Deciding whether Costco (NASDAQ:COST) had a good 2016 depends a lot on how you interpret success.
The company grew sales, added members, and successfully transitioned its credit card from longtime provider American Express (NYSE:AXP) to Visa (NYSE:V). The warehouse club did all of that while continuing to prove resilient in the face of online competition. While other brick-and-mortar retailers struggled, Costco held its own and grew a little bit.
On the other hand, investors clearly didn't see 2016 as an up year for the company. As my Foolish colleague Jeremy Bowman noted in a recent article, shares in the company fell by 0.9%, dramatically underperforming the S&P 500, which gained 9.5% in 2016.
Still, while the market didn't reward the company for it, it's hard to paint Costco's 2016 as a down year. It closed its fiscal 2016 with 3% higher sales in United States comparable stores and 4% higher globally, once you factor out the negative impact of gasoline price deflation and foreign exchange. Net income did drop slightly for fiscal 2016, coming in at $2.35 billion, or $5.33 per diluted share, compared with $2.38 billion, or $5.37 per diluted share, in fiscal 2015.
That's a small dip in a year when other retailers were affected deeply by changing market conditions. And despite the negative stock performance of 2016, Costco's increase in members despite the credit card turmoil suggests that 2016 might have set the stage for a very solid 2017.
What to expect from Costco in 2017?
The company has mostly moved past the Visa/American Express switch, according to CFO Richard Galanti in the company's Q1 2017 earnings call, which was transcribed by Seeking Alpha (registration required). He noted that when the company made a similar switch in Canada about two years ago, there was a slight decline in renewal rates at first, which eventually reversed itself.
"We are now seeing the same thing in the U.S.," he said, adding that renewal rates "had ticked down a little bit over the last couple of quarters and have ticked down a little bit as well in Q1. We don't see any issues there at this point."

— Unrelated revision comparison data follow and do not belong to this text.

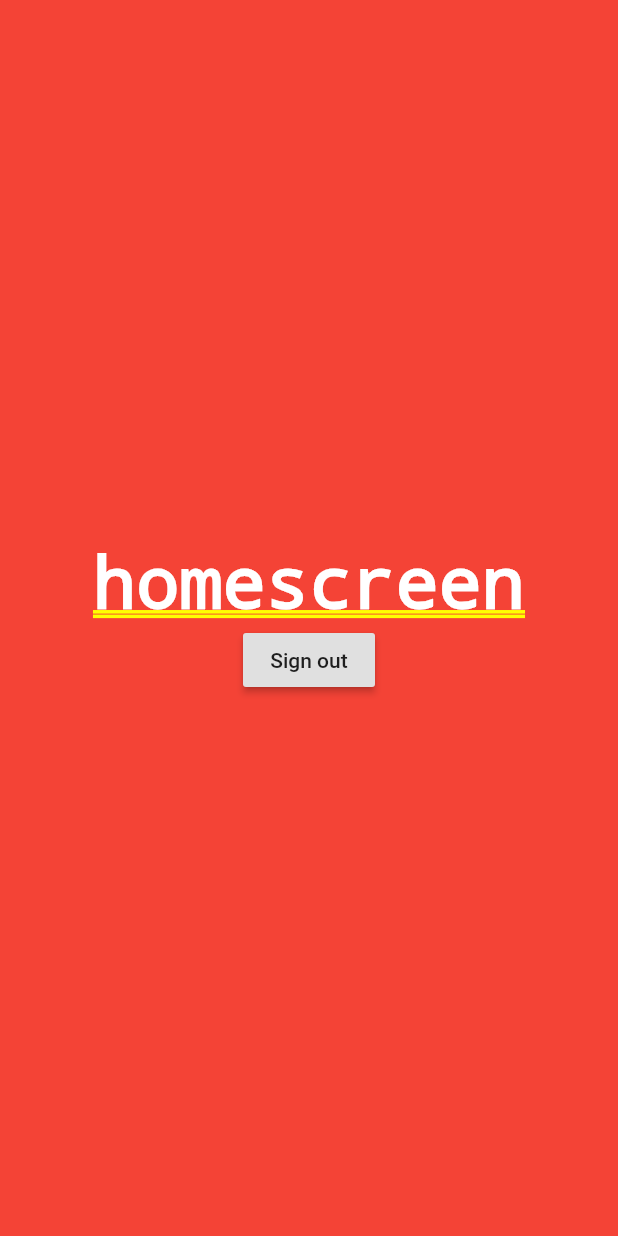
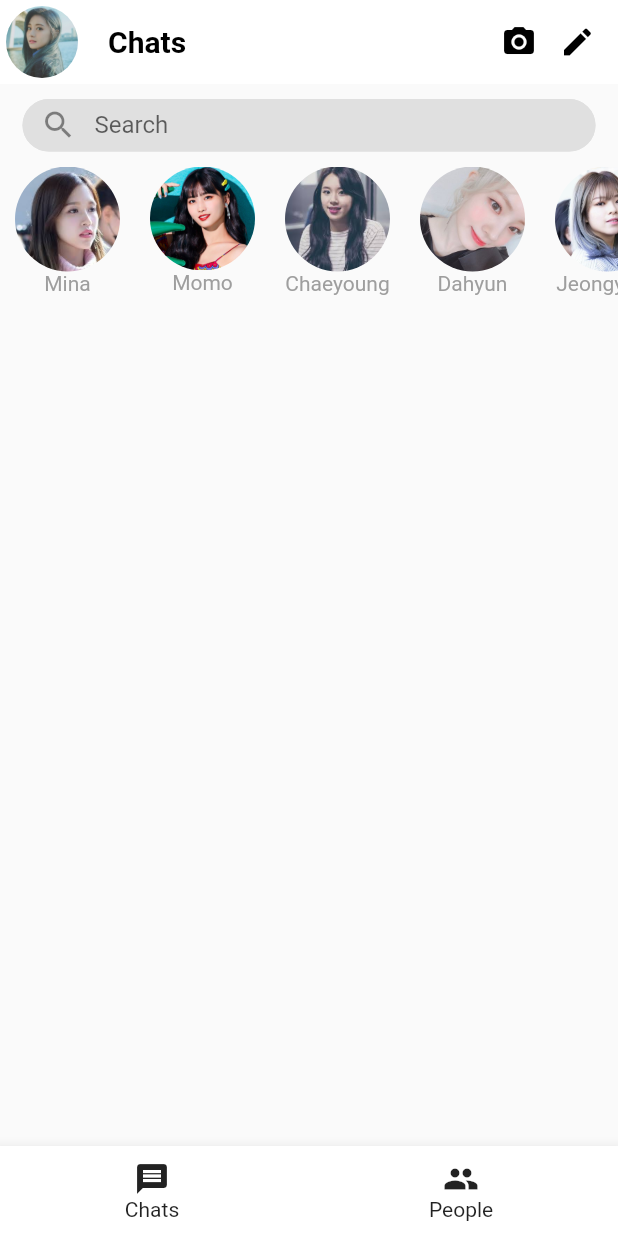
Before and after one commit to Christiann12/messagingApp, a Flutter app: the screen it shows once a user with an empty profile is signed in, on a phone screen of 412 x 824 dp. Run offline on Flutter 3.47's test engine with Material 2 defaults, Android fonts, the phone set to English and light mode, and no system bars; our stand-ins replace cloud_firestore, firebase_auth, flutter_datetime_picker; accounts and stored records are empty.

Commit message:
feat: created Homescreen UI
Created homescreen UI

```diff
--- a/lib/main.dart
+++ b/lib/main.dart
@@ -1,6 +1,7 @@
 import 'package:flutter/material.dart';
 import 'package:cloud_firestore/cloud_firestore.dart';
 import 'package:messagingapp/process/authProcess.dart';
+import 'package:messagingapp/screens/homescreen.dart';
 import 'package:messagingapp/wrapper.dart';
 import 'package:provider/provider.dart';
 import 'classes/user.dart';
@@ -14,7 +15,9 @@ class Root extends StatelessWidget {
   Widget build(BuildContext context) {
     return StreamProvider<User>.value(
       value: AuthProcess().user,
-      child: MaterialApp(home: Wrapper()),
+      child: MaterialApp(
+          home:
+              Wrapper()), //wrapper dapat yung sa homescreen..pinaltan ko lang pantest HGAHAHAHA
     );
   }
 }
--- a/lib/screens/homescreen.dart
+++ b/lib/screens/homescreen.dart
@@ -11,28 +11,156 @@ class Homescreen extends StatefulWidget {
 class _HomescreenState extends State<Homescreen> {
   @override
   Widget build(BuildContext context) {
-    return Container(
-      decoration: BoxDecoration(
-        color: Colors.red
-      ),
-      child: Center(
-        child: Column(
-          mainAxisAlignment: MainAxisAlignment.center,
-          children: <Widget>[
-            Text(
-              'homescreen',
-              style: TextStyle(color: Colors.white,
+    return Scaffold(
+      appBar: AppBar(
+        elevation: 0.0,
+        bottomOpacity: 0.0,
+        backgroundColor: Colors.white,
+        leading: Padding(
+          padding: const EdgeInsets.all(4.0),
+          child: ClipRRect(
+            borderRadius: BorderRadius.circular(50.0),
+            child: Image.asset('images/tzuyu.jpg'),
+          ),
+        ),
+        title: Text(
+          'Chats',
+          style: TextStyle(color: Colors.black, fontWeight: FontWeight.bold),
+        ),
+        actions: <Widget>[
+          GestureDetector(
+            child: Padding(
+              padding: const EdgeInsets.only(right: 15.0),
+              child: Icon(
+                Icons.photo_camera,
+                color: Colors.black,
               ),
             ),
-            RaisedButton(
-              child: Text('Sign out'),
-              onPressed: () {
-                _auth.signOut();
-              }
-            )
+          ),
+          GestureDetector(
+            child: Padding(
+              padding: const EdgeInsets.only(right: 15.0),
+              child: Icon(Icons.edit, color: Colors.black),
+            ),
+          ),
+        ],
+      ),
+      body: SingleChildScrollView(
+        child: Column(
+          children: <Widget>[
+            Padding(
+              padding:
+                  const EdgeInsets.only(left: 15.0, right: 15.0, top: 10.0),
+              child: Container(
+                height: 35.0,
+                child: TextField(
+                  cursorColor: Colors.grey[600],
+                  decoration: InputDecoration(
+                    hasFloatingPlaceholder: false,
+                    enabledBorder: OutlineInputBorder(
+                      borderRadius: BorderRadius.circular(30.0),
+                      borderSide: BorderSide(color: Colors.grey[300]),
+                    ),
+                    focusedBorder: OutlineInputBorder(
+                      borderRadius: BorderRadius.circular(30.0),
+                      borderSide: BorderSide(color: Colors.grey[300]),
+                    ),
+                    filled: true,
+                    fillColor: Colors.grey[300],
+                    labelText: 'Search',
+                    prefixIcon: Icon(Icons.search),
+                  ),
+                ),
+              ),
+            ),
+            Container(
+              margin: EdgeInsets.only(top: 10.0, left: 10.0),
+              height: 90.0,
+              child: ListView(
+                scrollDirection: Axis.horizontal,
+                children: <Widget>[
+                  ListviewIcons(
+                    name: 'Mina',
+                    photoPath: 'images/mina2.jpg',
+                  ),
+                  ListviewIcons(
+                    name: 'Momo',
+                    photoPath: 'images/momo.jpg',
+                  ),
+                  ListviewIcons(
+                    name: 'Chaeyoung',
+                    photoPath: 'images/chaeyoung.jpg',
+                  ),
+                  ListviewIcons(
+                    name: 'Dahyun',
+                    photoPath: 'images/dahyun2.jpg',
+                  ),
+                  ListviewIcons(
+                    name: 'Jeongyeon',
+                    photoPath: 'images/jeongyeon.jpg',
+                  ),
+                  ListviewIcons(
+                    name: 'Irene',
+                    photoPath: 'images/irene2.png',
+                  ),
+                ],
+              ),
+            ),
           ],
-        )
-    )
+        ),
+      ),
+      bottomNavigationBar: BottomAppBar(
+        color: Colors.white,
+        child: Container(
+          padding: EdgeInsets.only(top: 10.0),
+          height: 60.0,
+          child: Row(
+            mainAxisAlignment: MainAxisAlignment.spaceAround,
+            children: <Widget>[
+              Column(
+                children: <Widget>[
+                  Icon(Icons.message),
+                  Text('Chats'),
+                ],
+              ),
+              Column(
+                children: <Widget>[
+                  Icon(Icons.people),
+                  Text('People'),
+                ],
+              ),
+            ],
+          ),
+        ),
+      ),
     );
   }
 }
+
+class ListviewIcons extends StatelessWidget {
+  ListviewIcons({@required this.name, @required this.photoPath});
+
+  final String photoPath;
+  final String name;
+
+  @override
+  Widget build(BuildContext context) {
+    return Container(
+      margin: EdgeInsets.only(right: 20.0),
+      height: 80.0,
+      width: 70.0,
+      child: Column(
+        children: <Widget>[
+          ClipRRect(
+            borderRadius: BorderRadius.circular(70.0),
+            child: Image.asset('$photoPath'),
+          ),
+          Text(
+            '$name',
+            style: TextStyle(color: Colors.grey),
+          ),
+        ],
+      ),
+    );
+  }
+}
```
Also changed, not shown: images/chaeyoung.jpg (added), images/dahyun.png (added), images/dahyun2.jpg (added), images/irene.jpg (added), images/irene2.png (added), images/jeongyeon.jpg (added), images/mina.jpg (added), images/mina2.jpg (added), images/momo.jpg (added), images/tzuyu.jpg (added).
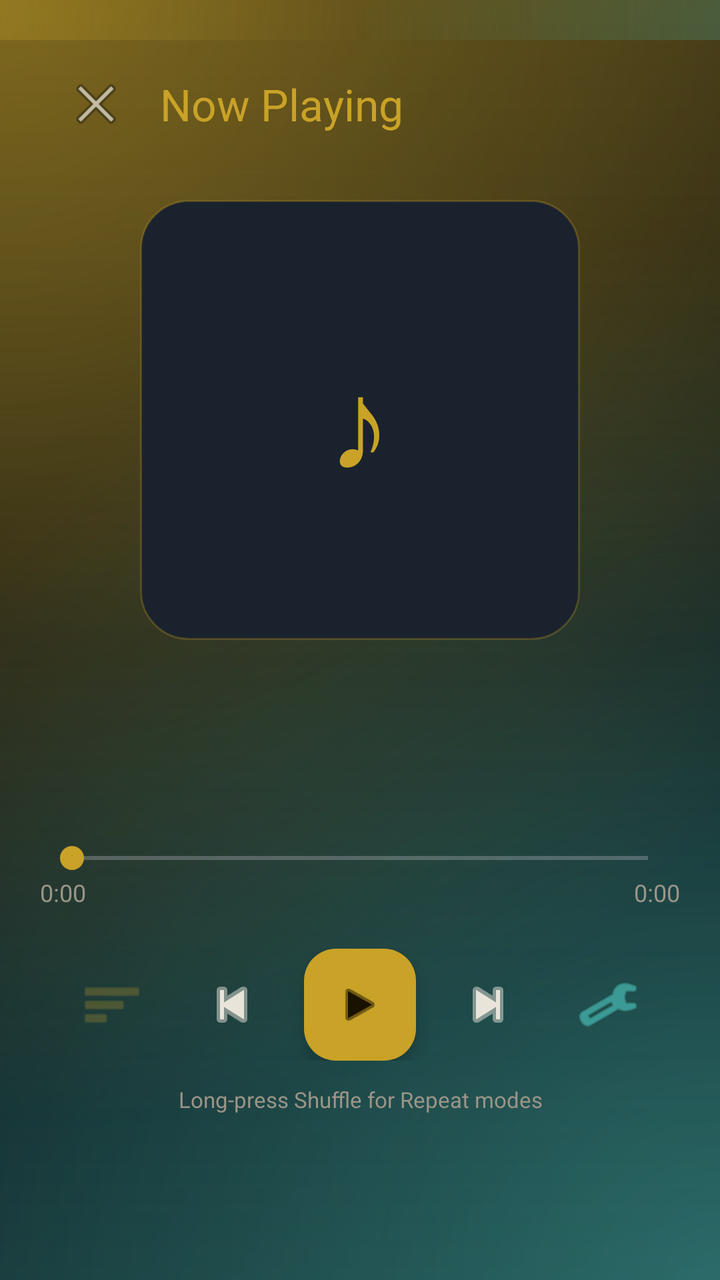
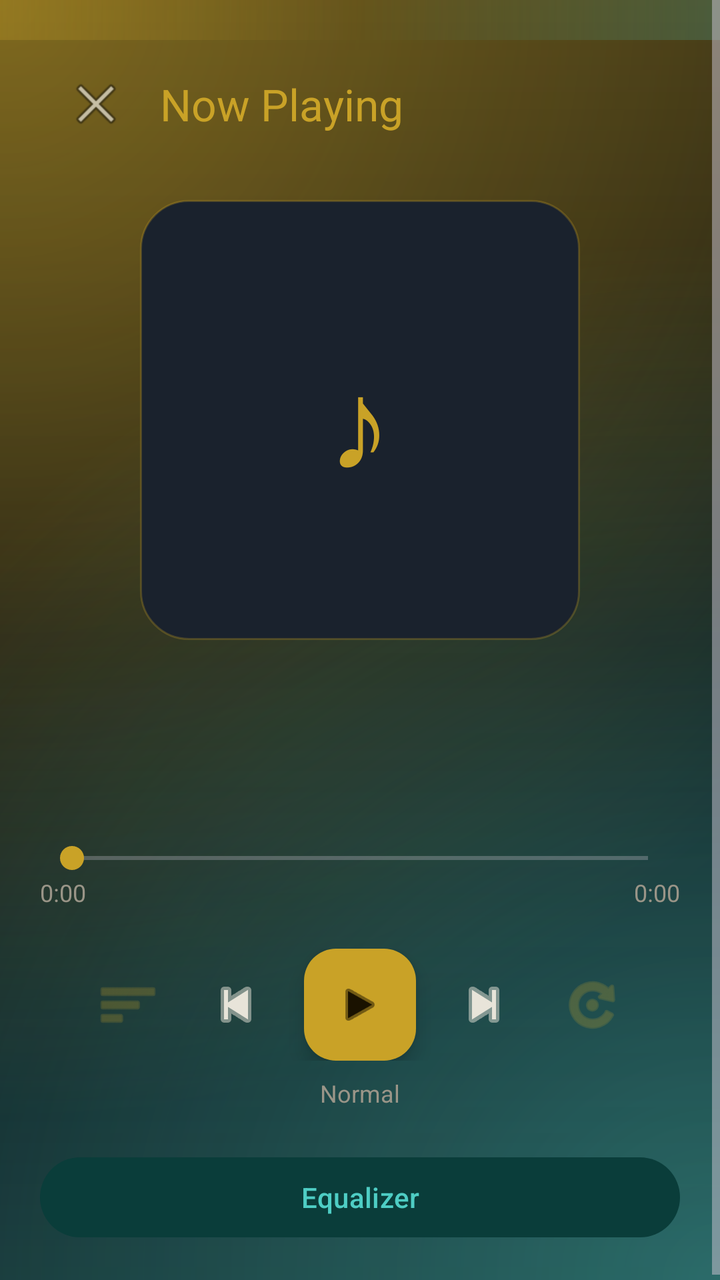

Two renders of the same Android screen: before a commit and after it. Below are the layout's source before the change and the commit's diff.
<!-- AndroidManifest.xml: application theme Theme.Nava -->
<!-- res/layout/activity_now_playing.xml -->
<?xml version="1.0" encoding="utf-8"?>
<ScrollView xmlns:android="http://schemas.android.com/apk/res/android"
    xmlns:app="http://schemas.android.com/apk/res-auto"
    android:layout_width="match_parent"
    android:layout_height="match_parent"
    android:background="@drawable/bg_eslimi"
    android:fillViewport="true"
    android:fitsSystemWindows="true">

    <LinearLayout
        android:layout_width="match_parent"
        android:layout_height="wrap_content"
        android:orientation="vertical"
        android:padding="20dp">

        <com.google.android.material.appbar.MaterialToolbar
            android:id="@+id/toolbar"
            android:layout_width="match_parent"
            android:layout_height="?attr/actionBarSize"
            app:navigationIcon="@android:drawable/ic_menu_close_clear_cancel"
            app:title="@string/now_playing"
            app:titleTextColor="@color/gold" />

        <FrameLayout
            android:layout_width="220dp"
            android:layout_height="220dp"
            android:layout_gravity="center_horizontal"
            android:layout_marginTop="16dp">

            <View
                android:layout_width="match_parent"
                android:layout_height="match_parent"
                android:background="@drawable/album_placeholder" />

            <TextView
                android:layout_width="wrap_content"
                android:layout_height="wrap_content"
                android:layout_gravity="center"
                android:text="♪"
                android:textColor="@color/gold"
                android:textSize="64sp" />
        </FrameLayout>

        <TextView
            android:id="@+id/txtTitle"
            android:layout_width="match_parent"
            android:layout_height="wrap_content"
            android:layout_marginTop="24dp"
            android:gravity="center"
            android:textColor="@color/text_primary"
            android:textSize="20sp"
            android:textStyle="bold"
            android:maxLines="2"
            android:ellipsize="end" />

        <TextView
            android:id="@+id/txtArtist"
            android:layout_width="match_parent"
            android:layout_height="wrap_content"
            android:layout_marginTop="6dp"
            android:gravity="center"
            android:textColor="@color/teal"
            android:textSize="14sp" />

        <SeekBar
            android:id="@+id/seekBar"
            android:layout_width="match_parent"
            android:layout_height="wrap_content"
            android:layout_marginTop="24dp"
            android:progressTint="@color/gold"
            android:thumbTint="@color/gold" />

        <LinearLayout
            android:layout_width="match_parent"
            android:layout_height="wrap_content"
            android:orientation="horizontal">

            <TextView
                android:id="@+id/txtPosition"
                android:layout_width="0dp"
                android:layout_height="wrap_content"
                android:layout_weight="1"
                android:textColor="@color/text_secondary"
                android:textSize="12sp"
                android:text="0:00" />

            <TextView
                android:id="@+id/txtDuration"
                android:layout_width="wrap_content"
                android:layout_height="wrap_content"
                android:textColor="@color/text_secondary"
                android:textSize="12sp"
                android:text="0:00" />
        </LinearLayout>

        <LinearLayout
            android:layout_width="match_parent"
            android:layout_height="wrap_content"
            android:layout_marginTop="20dp"
            android:gravity="center"
            android:orientation="horizontal">

            <ImageButton
                android:id="@+id/btnShuffle"
                android:layout_width="48dp"
                android:layout_height="48dp"
                android:background="?attr/selectableItemBackgroundBorderless"
                android:src="@android:drawable/ic_menu_sort_by_size"
                android:contentDescription="@string/shuffle"
                android:alpha="0.45"
                app:tint="@color/gold" />

            <ImageButton
                android:id="@+id/btnPrev"
                android:layout_width="56dp"
                android:layout_height="56dp"
                android:layout_marginHorizontal="8dp"
                android:background="?attr/selectableItemBackgroundBorderless"
                android:src="@android:drawable/ic_media_previous"
                android:contentDescription="Previous"
                app:tint="@color/text_primary" />

            <com.google.android.material.floatingactionbutton.FloatingActionButton
                android:id="@+id/btnPlayPause"
                android:layout_width="wrap_content"
                android:layout_height="wrap_content"
                android:contentDescription="Play"
                app:backgroundTint="@color/gold"
                app:tint="#1A1200"
                app:srcCompat="@android:drawable/ic_media_play"
                app:fabSize="normal" />

            <ImageButton
                android:id="@+id/btnNext"
                android:layout_width="56dp"
                android:layout_height="56dp"
                android:layout_marginHorizontal="8dp"
                android:background="?attr/selectableItemBackgroundBorderless"
                android:src="@android:drawable/ic_media_next"
                android:contentDescription="Next"
                app:tint="@color/text_primary" />

            <ImageButton
                android:id="@+id/btnEq"
                android:layout_width="48dp"
                android:layout_height="48dp"
                android:background="?attr/selectableItemBackgroundBorderless"
                android:src="@android:drawable/ic_menu_manage"
                android:contentDescription="@string/equalizer"
                app:tint="@color/teal" />
        </LinearLayout>

        <TextView
            android:layout_width="match_parent"
            android:layout_height="wrap_content"
            android:layout_marginTop="12dp"
            android:gravity="center"
            android:text="Long-press Shuffle for Repeat modes"
            android:textColor="@color/text_secondary"
            android:textSize="11sp" />

    </LinearLayout>
</ScrollView>
<!-- resources referenced by this layout -->
<resources>
  <color name="gold">#C9A227</color>
  <color name="teal">#4ECDC4</color>
  <color name="text_primary">#E8E4D9</color>
  <color name="text_secondary">#9A9588</color>
  <!-- drawable album_placeholder (drawable) -->
  <?xml version="1.0" encoding="utf-8"?>
  <shape xmlns:android="http://schemas.android.com/apk/res/android"
      android:shape="rectangle">
      <solid android:color="#1A222D" />
      <corners android:radius="24dp" />
      <stroke android:width="1dp" android:color="#44C9A227" />
  </shape>
  <!-- drawable bg_eslimi (drawable) -->
  <?xml version="1.0" encoding="utf-8"?>
  <layer-list xmlns:android="http://schemas.android.com/apk/res/android">
      <item>
          <shape android:shape="rectangle">
              <solid android:color="#070B0F" />
          </shape>
      </item>
      
      <item>
          <shape android:shape="rectangle">
              <gradient
                  android:type="radial"
                  android:gradientRadius="560dp"
                  android:centerX="0.0"
                  android:centerY="0.0"
                  android:startColor="#88C9A227"
                  android:endColor="#00000000" />
          </shape>
      </item>
      
      <item>
          <shape android:shape="rectangle">
              <gradient
                  android:type="radial"
                  android:gradientRadius="520dp"
                  android:centerX="1.0"
                  android:centerY="1.0"
                  android:startColor="#664ECDC4"
                  android:endColor="#00000000" />
          </shape>
      </item>
      
      <item>
          <shape android:shape="rectangle">
              <gradient
                  android:type="linear"
                  android:angle="145"
                  android:startColor="#30C9A227"
                  android:centerColor="#100A1218"
                  android:endColor="#284ECDC4" />
          </shape>
      </item>
      
      <item android:top="0dp" android:bottom="620dp">
          <shape android:shape="rectangle">
              <gradient
                  android:angle="0"
                  android:startColor="#44C9A227"
                  android:centerColor="#00000000"
                  android:endColor="#334ECDC4" />
          </shape>
      </item>
  </layer-list>
  <string name="equalizer">Equalizer</string>
  <string name="now_playing">Now Playing</string>
  <string name="shuffle">Shuffle</string>
  <style name="Theme.Nava" parent="Theme.Material3.Dark.NoActionBar">
          <item name="colorPrimary">#C9A227</item>
          <item name="colorPrimaryContainer">#3D2E0A</item>
          <item name="colorOnPrimary">#1A1200</item>
          <item name="colorSecondary">#4ECDC4</item>
          <item name="colorSecondaryContainer">#0A3D3A</item>
          <item name="colorSurface">#0F1419</item>
          <item name="colorOnSurface">#E8E4D9</item>
          <item name="android:statusBarColor">#070B0F</item>
          <item name="android:navigationBarColor">#070B0F</item>
          <item name="android:windowBackground">@drawable/bg_main</item>
      </style>
  <!-- drawable bg_main (drawable) -->
  <?xml version="1.0" encoding="utf-8"?>
  <layer-list xmlns:android="http://schemas.android.com/apk/res/android">
      <item android:drawable="@drawable/bg_eslimi" />
  </layer-list>
</resources>

<!-- the commit's change to res/layout/activity_now_playing.xml (unified diff, before → after) -->
@@ -3,7 +3,7 @@
     xmlns:app="http://schemas.android.com/apk/res-auto"
     android:layout_width="match_parent"
     android:layout_height="match_parent"
-    android:background="@drawable/bg_eslimi"
+    android:background="@drawable/bg_main"
     android:fillViewport="true"
     android:fitsSystemWindows="true">
 
@@ -112,9 +112,9 @@
 
             <ImageButton
                 android:id="@+id/btnPrev"
-                android:layout_width="56dp"
-                android:layout_height="56dp"
-                android:layout_marginHorizontal="8dp"
+                android:layout_width="52dp"
+                android:layout_height="52dp"
+                android:layout_marginStart="4dp"
                 android:background="?attr/selectableItemBackgroundBorderless"
                 android:src="@android:drawable/ic_media_previous"
                 android:contentDescription="Previous"
@@ -124,6 +124,7 @@
                 android:id="@+id/btnPlayPause"
                 android:layout_width="wrap_content"
                 android:layout_height="wrap_content"
+                android:layout_marginHorizontal="8dp"
                 android:contentDescription="Play"
                 app:backgroundTint="@color/gold"
                 app:tint="#1A1200"
@@ -132,32 +133,43 @@
 
             <ImageButton
                 android:id="@+id/btnNext"
-                android:layout_width="56dp"
-                android:layout_height="56dp"
-                android:layout_marginHorizontal="8dp"
+                android:layout_width="52dp"
+                android:layout_height="52dp"
+                android:layout_marginEnd="4dp"
                 android:background="?attr/selectableItemBackgroundBorderless"
                 android:src="@android:drawable/ic_media_next"
                 android:contentDescription="Next"
                 app:tint="@color/text_primary" />
 
             <ImageButton
-                android:id="@+id/btnEq"
+                android:id="@+id/btnRepeat"
                 android:layout_width="48dp"
                 android:layout_height="48dp"
                 android:background="?attr/selectableItemBackgroundBorderless"
-                android:src="@android:drawable/ic_menu_manage"
-                android:contentDescription="@string/equalizer"
-                app:tint="@color/teal" />
+                android:src="@android:drawable/ic_menu_rotate"
+                android:contentDescription="@string/repeat"
+                android:alpha="0.45"
+                app:tint="@color/gold" />
         </LinearLayout>
 
         <TextView
+            android:id="@+id/txtRepeatMode"
             android:layout_width="match_parent"
             android:layout_height="wrap_content"
-            android:layout_marginTop="12dp"
+            android:layout_marginTop="8dp"
             android:gravity="center"
-            android:text="Long-press Shuffle for Repeat modes"
+            android:text="Normal"
             android:textColor="@color/text_secondary"
-            android:textSize="11sp" />
+            android:textSize="12sp" />
+
+        <com.google.android.material.button.MaterialButton
+            android:id="@+id/btnEq"
+            style="@style/Widget.Material3.Button.TonalButton"
+            android:layout_width="match_parent"
+            android:layout_height="wrap_content"
+            android:layout_marginTop="20dp"
+            android:text="@string/equalizer"
+            android:textColor="@color/teal" />
 
     </LinearLayout>
 </ScrollView>
<!-- resource entries referenced after the edit -->
@@ -68,6 +68,7 @@
   </layer-list>
   <string name="equalizer">Equalizer</string>
   <string name="now_playing">Now Playing</string>
+  <string name="repeat">Repeat</string>
   <string name="shuffle">Shuffle</string>
   <style name="Theme.Nava" parent="Theme.Material3.Dark.NoActionBar">
           <item name="colorPrimary">#C9A227</item>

Given that history, it's likely that renewal rates will be down a bit through 2017, but they company should be able to make up for that lost revenue by continuing to convert customers to Executive Memberships, which cost $110 instead of $55 for the basic version. It's also possible, even likely given past patterns, that Costco will raise its membership price in the U.S., something it generally does once every five years, which would fall in 2017.
In addition, Costco may turn its attention to growing its digital business in 2017. The company had single-digit growth for the quarter, but Galanti pointed out that "over the past three weeks, and that would include the last week of Q1, which is the Thanksgiving week, and the first two weeks of our second fiscal quarter, e-com sales were up in the low to mid teens, including some results for both Black Friday and Cyber Monday."
That's a good sign for a business segment that the company has generally paid limited attention to. In 2017, the CFO said the company intends to improve its digital offering in a number of ways.
"We are improving our search that we have and are continuing to do that," he said. "We have shortened the checkout process from many clicks to two, and so a big improvement recognizing this is new for us. We are simplifying and automating our returns process, a much better experience particularly on big-ticket items, and we have seen great improvement in that in the last several weeks, and we are improving our members' ability to track their orders."
Will 2017 be Costco's best year yet?
While the switch from American Express to Visa has been going according to plan, it's going to be a mixed bag in 2017. The new card offers better rewards for customers, which should drive sales, and Costco has a better deal with Visa than it did with American Express, according to Galanti. Those pluses, however, will be mitigated by the slight downtick in renewal rates the CFO said to expect.
There's no reason to believe sales will grow or fall significantly, and membership growth should continue -- probably with a shot in the arm from a U.S. price increase. In addition, it's possible that focusing on growing digital sales could provide the company a boost, but it's also possible that some of that growth will come at the expense of in-store sales.
While 2017 has some positive momentum for Costco, it appears likely that this will be a transitional year where the company finishes feeling the impact of the credit card switch and a possible price increase. It's likely that the company will continue its slow and steady trajectory, perhaps with the market acknowledging that strength in the face of other retailers' struggles.
It's hard to say that this will be Costco's best year yet. Instead, it's fair to say it will be a strong year where the company continues to lay a foundation that might give its 2018 a shot at the "best year yet" title.
Daniel Kline has no position in any stocks mentioned. He does not understand who buys the giant Teddy Bear. The Motley Fool owns shares of and recommends Costco Wholesale and Visa. The Motley Fool recommends American Express. The Motley Fool has a disclosure policy.